“The Turnbull government will find any excuse to break its commitments on superannuation, which has seen millions of Australian workers with lower retirement incomes as a result”…
The Abbott government, which inherited a rate of 9.25 per cent, froze it at 9.5 per cent in the 2014 budget for four years and delayed the increase to 12 per cent until July 1, 2021…
Under a second change legislated later in 2014, it extended the freeze at 9.5 per cent until July 1, 2021 and the 12 per cent rate until July 1, 2025…
Each 0.5 per cent increase is worth almost $2 billion a year in lost revenue to the budget.
Raising the superannuation guarantee above its current level of 9.25% is unambiguously bad policy.
As noted by Kelly O’Dwyer above, the cost of compulsory superannuation contributions falls on the employee, not on the employer, and any increase in the superannuation guarantee will lower one’s take home pay. This point was explicitly acknowledged by the Henry Tax Review when it stated:
Although employers are required to make superannuation guarantee contributions, employees bear the cost of these contributions through lower wage growth. This means the increase in the employee’s retirement income is achieved by reducing their standard of living before retirement.
As Minister for Financial Services & Superannuation in the former Labor Government, Bill Shorten also acknowledged that superannuation is paid for by employees, not employers:
Okay. When superannuation goes up from 9 per cent to 12 per cent, who pays?..
What happens with superannuation is that people’s pay goes up anyway. It goes up each year, by and large. What will happen is that superannuation, the increases to superannuation, will be absorbed as part of people’s pay rises.
…they get a pay rise, of which some will probably go in super, yes…
Okay. So you’re saying that the superannuation increases will be paid for by absorbing money out of the wage increases.
That’s the evidence…
Well, so, just to get it clear, business will not be paying an extra dollar, right?
No, I can’t see that business will be paying any more in the future than they otherwise would have been if the superannuation changes hadn’t gone through…

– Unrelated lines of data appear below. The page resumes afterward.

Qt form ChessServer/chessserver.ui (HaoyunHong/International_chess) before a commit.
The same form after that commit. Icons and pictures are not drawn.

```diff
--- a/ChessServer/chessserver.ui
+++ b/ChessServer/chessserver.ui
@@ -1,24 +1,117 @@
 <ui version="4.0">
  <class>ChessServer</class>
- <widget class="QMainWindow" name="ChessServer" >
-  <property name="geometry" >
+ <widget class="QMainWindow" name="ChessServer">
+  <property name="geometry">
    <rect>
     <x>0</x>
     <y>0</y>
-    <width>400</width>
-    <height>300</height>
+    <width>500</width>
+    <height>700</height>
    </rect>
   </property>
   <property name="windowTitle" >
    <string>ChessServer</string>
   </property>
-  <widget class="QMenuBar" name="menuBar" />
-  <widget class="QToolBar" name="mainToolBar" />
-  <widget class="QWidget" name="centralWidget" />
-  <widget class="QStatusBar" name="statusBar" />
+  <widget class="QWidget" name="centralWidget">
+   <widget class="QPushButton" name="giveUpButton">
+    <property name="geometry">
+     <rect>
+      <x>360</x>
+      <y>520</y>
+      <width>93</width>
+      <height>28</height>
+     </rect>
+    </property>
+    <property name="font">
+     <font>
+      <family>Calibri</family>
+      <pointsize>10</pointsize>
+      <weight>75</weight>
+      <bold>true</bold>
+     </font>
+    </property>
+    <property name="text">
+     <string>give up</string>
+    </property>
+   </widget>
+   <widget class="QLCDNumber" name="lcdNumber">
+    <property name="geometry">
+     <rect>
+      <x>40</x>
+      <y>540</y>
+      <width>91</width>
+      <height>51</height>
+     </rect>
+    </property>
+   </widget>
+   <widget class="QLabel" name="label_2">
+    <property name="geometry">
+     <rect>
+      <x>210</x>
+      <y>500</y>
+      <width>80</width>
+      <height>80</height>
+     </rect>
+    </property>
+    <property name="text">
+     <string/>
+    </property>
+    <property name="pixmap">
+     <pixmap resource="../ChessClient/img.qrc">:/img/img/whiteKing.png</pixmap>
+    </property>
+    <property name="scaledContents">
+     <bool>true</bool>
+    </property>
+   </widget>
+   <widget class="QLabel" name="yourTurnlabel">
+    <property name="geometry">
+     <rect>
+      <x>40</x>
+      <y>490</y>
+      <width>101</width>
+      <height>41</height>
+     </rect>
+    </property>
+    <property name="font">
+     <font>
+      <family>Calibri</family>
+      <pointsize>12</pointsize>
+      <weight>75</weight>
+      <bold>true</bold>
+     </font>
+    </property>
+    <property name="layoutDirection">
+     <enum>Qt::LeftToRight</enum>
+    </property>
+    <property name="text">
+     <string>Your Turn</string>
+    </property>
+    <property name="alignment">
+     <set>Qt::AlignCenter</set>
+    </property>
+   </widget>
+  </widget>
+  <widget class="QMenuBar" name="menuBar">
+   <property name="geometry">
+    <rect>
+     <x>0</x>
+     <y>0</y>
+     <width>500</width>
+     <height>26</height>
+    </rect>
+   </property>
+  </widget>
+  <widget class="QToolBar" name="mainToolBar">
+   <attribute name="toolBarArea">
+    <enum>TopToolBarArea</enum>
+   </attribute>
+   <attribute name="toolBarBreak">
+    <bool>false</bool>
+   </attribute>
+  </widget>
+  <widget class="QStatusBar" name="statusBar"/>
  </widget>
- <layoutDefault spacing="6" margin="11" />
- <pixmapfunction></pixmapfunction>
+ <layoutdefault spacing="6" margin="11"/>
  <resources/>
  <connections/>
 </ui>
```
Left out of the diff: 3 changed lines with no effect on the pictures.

Given this fact, where is the logic in forcing lower income earners to sacrifice more of their pay into superannuation, especially when real wages are falling? Many are already struggling with the high cost of living, so it makes little sense to reduce their disposable incomes even further.
The Henry Tax Review agreed, which is why it recommended that the superannuation guarantee be retained at its current level, not raised to 12%:
The retirement income report recommended that the superannuation guarantee rate remain at 9 per cent. In coming to this recommendation the Review took into the account the effect that the superannuation guarantee has on the pre-retirement income of low-income earners.
Let’s also not forget that tax concessions on superannuation already cost the Budget an inordinate sum, and are growing rapidly. Raising the superannuation guarantee to 12% would mean they become an even bigger Budget drain over time – almost $10 billion a year according to the article. Meanwhile, it would do little to boost superannuation savings for lower income workers – those most likely to become reliant on the Aged Pension – given the lion’s share of superannuation concessions would flow to higher income earners (even after the recent modest reforms).
Put simply, Labor should stop deluding itself and the Australian people in championing an increase in compulsory superannuation.
Such a move would merely heighten inequities already present in Australia’s superannuation system. It would rob younger (and lower paid) workers of much-needed disposable income and worsen the long-term sustainability of the Budget.
About the only winners from such a policy would be the superannuation industry, which would get to ‘clip the ticket’ on more funds under management and earn fatter profits.
Indeed, there are few better rent-seeking industries to be in than superannuation, which is why reforms to fix the underlying problems in the system (e.g. excessive fees, unequal distribution of concessions on contributions/earnings, etc) is critical before Labor even considers raising the compulsory superannuation rate.